The cannabis industry is like any other in terms of branding and marketing. Companies establish their brands in hopes of distinguishing themselves from the competition. But unlike beer brands, for example, consumers are not likely to find all their favorite brands in every state. Why is that?
Brands rely heavily on marketing and distribution for their success. Therein lies the problem with state-legal cannabis. The cannabis industry is siloed right now due to conflicts between federal and state laws. The end result is a very fractured industry that tends to operate on a state-by-state basis. Until regulatory conflicts are resolved, little is likely to change.
Where Cannabis Is Produced
The Cookies brand is one of the most recognized brands in the cannabis space. You can find it at the Beehive Farmacy in Brigham City. The company’s Salt Lake City pharmacy carries it too. Here is what you might not know: Utah’s medical cannabis law mandates that all cannabis sold in the state must also be produced there. That means the company behind the Cookies brand needs to have operations in Utah.
No doubt Cookies has competitors in other states; competitors that do not operate in Utah. Their products do not show up on Utah pharmacy shelves because pharmacies are not allowed to stop them. That’s really what it boils down to.
It takes a lot for a brand to establish operations in a new state. Some of the bigger brands have enough corporate investments behind them to continually expand from one state to the next. Smaller brands do not necessarily have those resources. They might operate in only a handful of states – or even just one state.
No Interstate Transport
The necessity of setting up operations in every state in which a brand wants to sell is the result of federal laws against interstate transport. Remember that cannabis is still a Schedule I controlled substance in Washington’s eyes. Therefore, it cannot be transported across state lines.
Utah law explicitly bans commercial imports of medical cannabis products. It goes one step further: individual patients are not allowed to bring medical cannabis into Utah from neighboring states. And of course, it is illegal to take cannabis on a commercial flight in the U.S.
Without the ability to transport cannabis across state lines, brands need to be very circumspect in terms of where they want to operate. A lot of brands choose to concentrate on states like California, Oregon, and Colorado, where the recreational market is strong. They believe they can maximize their investments by doing so. Smaller markets, like Utah, still need access to medical cannabis products. There is a medical market in Utah that brands like Cookies are willing to exploit.
You May Have To Try Something Different
The logical conclusion to all of this is the potential of having to try something new if you cannot find your favorite brand when you travel. Maybe there is one brand you tend to stick with in California, where you live. But when you travel to Utah to see family, you cannot find that brand. You either try something new or go without.
As long as interstate transport remains an issue, there are not going to be many brands establishing themselves on a national scale. But should Washington ever decriminalize cannabis at the federal level, watch out.

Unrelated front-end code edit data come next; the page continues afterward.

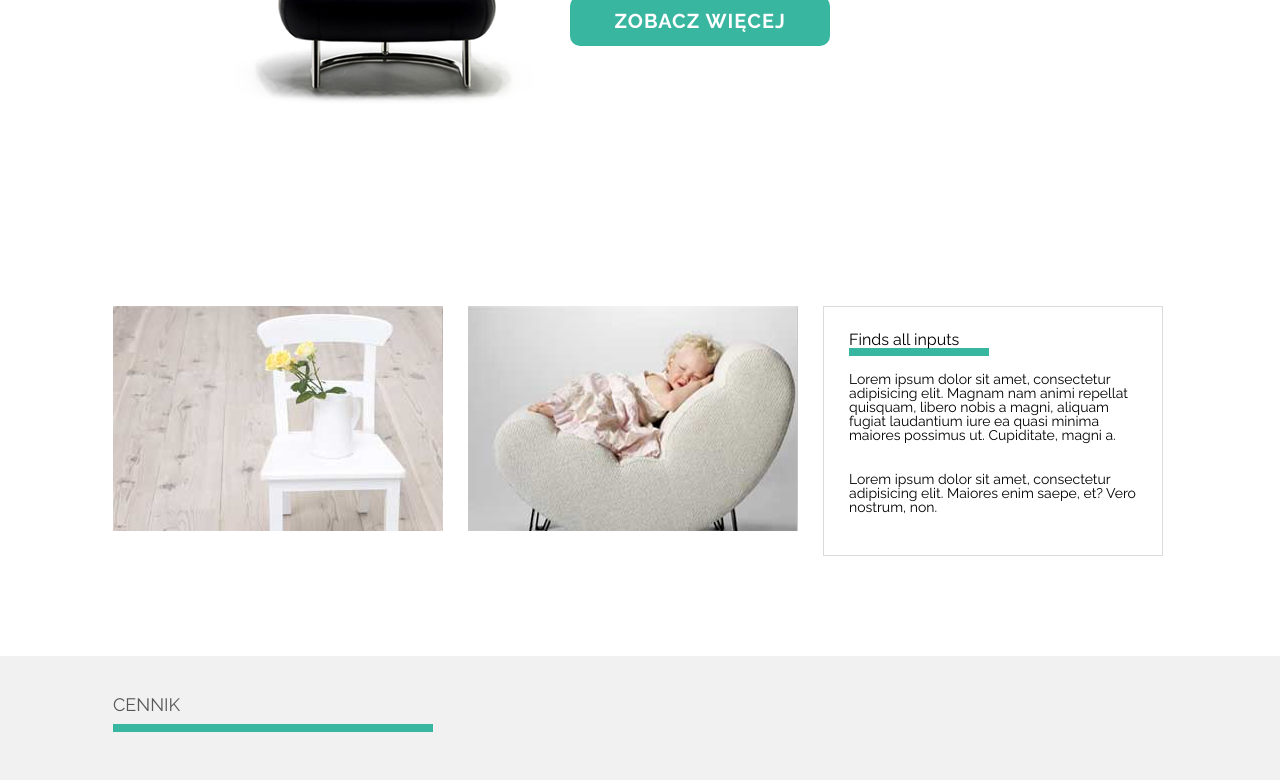
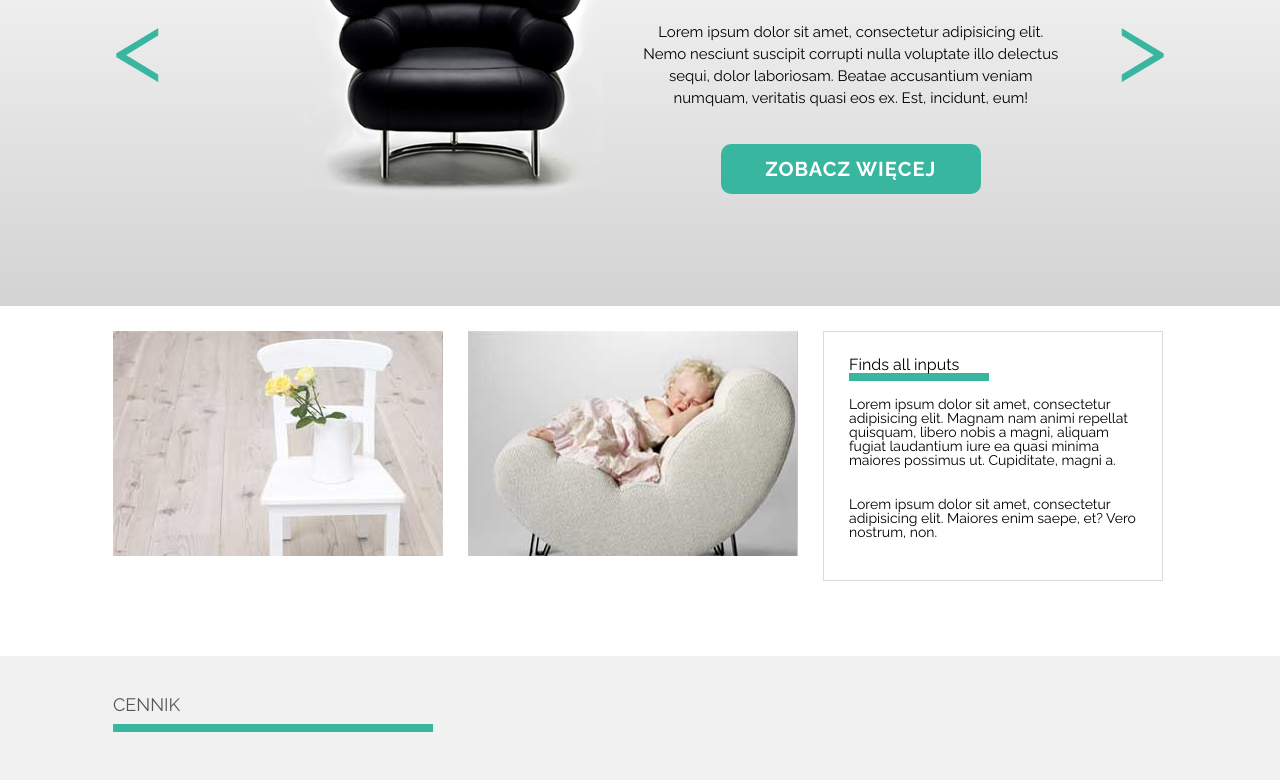
Before and after one commit to Rafalcho/Sit-on-chair-landing-page, a plain HTML site: page index.html in a window 1280 px wide. Shown: the part 234-1014 px from the top of the page. Drawn offline with Linux system fonts and the light colour scheme.

Commit message:
fixed chair section

```diff
--- a/css/style.css
+++ b/css/style.css
@@ -60,32 +60,39 @@ section.chairSection {
   width: 100%;
   height: 500px;
   box-sizing: border-box;
-  background-color: white;
+  bbackground-color: lightgrey;
+  background: -webkit-linear-gradient(bottom, lightgrey, white);
+  background: -o-linear-gradient(bottom, lightgrey, white);
+  background: -moz-linear-gradient(bottom, lightgrey, white);
+  background: linear-gradient(bottom, lightgrey, white);
 }
 
-div.leftArrow {
+div.arrow {
   color: #38b6a0;
-  font-size: 70px;
+  font-size: 100px;
   cursor: pointer;
   float: left;
+  margin-top: 190px;
+  width: 10%
 }
 
 div.rightArrow {
-  color: #38b6a0;
-  font-size: 70px;
-  cursor: pointer;
-  float: left;
+  float: right;
+  text-align: right;
 }
 article.chair {
     float: left;
     width: 40%;
-    height: 340px;
+    height: 260px;
+    margin-top: 90px;
 }
+
 
 article.headArticle {
   float: left;
   width: 40%;
   height: 340px;
+  margin-top: 140px;
 }
 
 h1.headArticle {
@@ -93,6 +100,7 @@ h1.headArticle {
   text-transform: uppercase;
   font-weight: 700;
   color: #000000;
+  text-align: center;
 }
 
 span.headArticle {
@@ -104,6 +112,8 @@ p.headArticle {
   margin: 40px 0 35px 0;
   color: #000000;
   text-align: center;
+  font-size: 15px;
+  line-height: 22px;
 
 }
 
@@ -119,6 +129,7 @@ line-height: 50px;
 font-size: 20px;
 font-weight: 700;
 letter-spacing: 1px;
+margin: 0 auto;
 }
 
 
@@ -134,7 +145,7 @@ article.photoContainer {
   width: 330px;
   float: left;
   height: 225px;
-  margin: 0 25px 0 0;
+  margin: 25px 25px 0 0;
 }
 
 article.photo1 {
@@ -148,6 +159,7 @@ article.description1 {
   float: left;
   height: 250px;
   box-sizing: border-box;
+  margin-top: 25px;
   padding: 25px;
   border: 1px solid #dbdbdb;
 }
--- a/index.html
+++ b/index.html
@@ -25,7 +25,7 @@
     </header>
     <section class="chairSection">
       <div class="container">
-        <div class="leftArrow">
+        <div class="leftArrow arrow">
           &lt;
         </div>
         <article class="chair">
@@ -36,7 +36,7 @@
           <p class="headArticle">Lorem ipsum dolor sit amet, consectetur adipisicing elit. Nemo nesciunt suscipit corrupti nulla voluptate illo delectus sequi, dolor laboriosam. Beatae accusantium veniam numquam, veritatis quasi eos ex. Est, incidunt, eum!</p>
           <div class="button">zobacz więcej</div>
         </article>
-        <div class="rightArrow">
+        <div class="rightArrow arrow">
           &gt;
         </div>
       </div>
```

Some of the biggest brands in cannabis would be able to leverage the financial resources necessary to expand nationwide. They would look to become the most dominant brands that ultimately become household names. Whether or not it actually happens remains to be seen.